User Review  - Jon Bastoni - Goodreads

Difficult reading but a thorough and knowledgeable overview. I enjoyed it up until the last line of the epilogue where Ewans blamed all the problems of the third world on Western Colonialism.

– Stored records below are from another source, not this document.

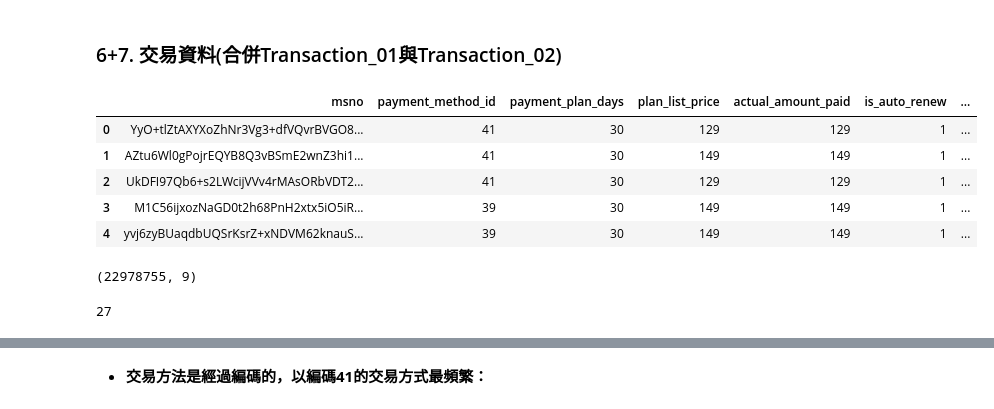
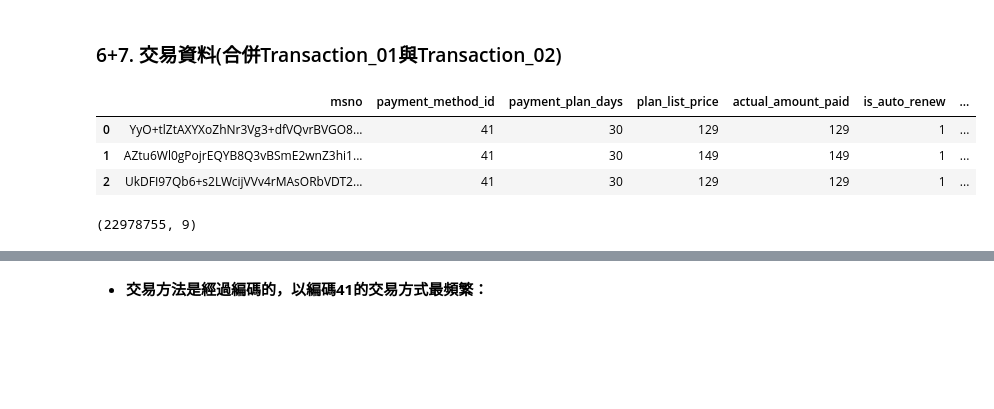
Before and after one commit to imiKao/KKBoxProject_for_TcfstCourse, a Jupyter notebook: KKboxAnalysis_特徵工程.ipynb, the cells around one changed output, grey strips where cells are left out. Cells and saved outputs as stored; diff of their text form; code cells hidden in the pictures; blank space fills up the shorter version.

```diff
--- a/KKboxAnalysis_特徵工程.ipynb
+++ b/KKboxAnalysis_特徵工程.ipynb
@@ -349,20 +232,16 @@ d = ['trans_date', 'mem_expire_date']
 for col in d:
   kk_transaction[col] = fast_datetime(kk_transaction[col])
 # %%
-kk_transaction.head()
+kk_transaction.head(3)
 # %% [output]
 |  | msno | payment_method_id | payment_plan_days | plan_list_price | actual_amount_paid | is_auto_renew | ... |
 | 0 | YyO+tlZtAXYXoZhNr3Vg3+dfVQvrBVGO8... | 41 | 30 | 129 | 129 | 1 | ... |
 | 1 | AZtu6Wl0gPojrEQYB8Q3vBSmE2wnZ3hi1... | 41 | 30 | 149 | 149 | 1 | ... |
 | 2 | UkDFI97Qb6+s2LWcijVVv4rMAsORbVDT2... | 41 | 30 | 129 | 129 | 1 | ... |
-| 3 | M1C56ijxozNaGD0t2h68PnH2xtx5iO5iR... | 39 | 30 | 149 | 149 | 1 | ... |
-| 4 | yvj6zyBUaqdbUQSrKsrZ+xNDVM62knauS... | 39 | 30 | 149 | 149 | 1 | ... |
 # %%
 kk_transaction.shape # 共22978755筆資料，9個特徵
 # %% [output]
 (22978755, 9)
 # %%
-(kk_transaction["msno"] == "YyO+tlZtAXYXoZhNr3Vg3+dfVQvrBVGO8j1mfqe4ZHc=").sum() # 取某個user的交易資料筆數有27筆
+# (kk_transaction["msno"] == "YyO+tlZtAXYXoZhNr3Vg3+dfVQvrBVGO8j1mfqe4ZHc=").sum() # 取某個user的交易資料筆數有27筆
-# %% [output]
-27
 # %%
```
Also changed, not shown: parts of 120 cells of this notebook.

Ironic ... Read full review

Review: Afghanistan: A Short History of Its People and Politics

User Review  - Poorj - Goodreads

Mostly a political emphasis Read full review

Contents

The Land and the People I
15
The Emergence of the Afghan Kingdom
29
The Rise of Dost Mohammed
45
The First AngloAfghan War
59
Dost Mohammed and SherAli
71
The Second AngloAfghan War
86
Abdur Rahman The 1ron Amir
98
8 Habibullah and the Politics of Neutrality
110
The Retum of Daoud and the Saur Revolution
176
Khalq Rule and Soviet 1nvasion
189
Occupation and Resistance
206
Humiliation and Withdrawal
226
18 Enter the Taliban
249
The Taliban Regime
261
Oil Drugs and 1ntemational Terrorism
272
2t The Fall of the Taliban
284

Amanullah and the Drive for Modemization
118
The Rule of the Brothers
136
The First Decade
152
King Zahir and Cautious Constitutionalism
164
The Durrani Dynasty
301
Bibliography
317
Copyright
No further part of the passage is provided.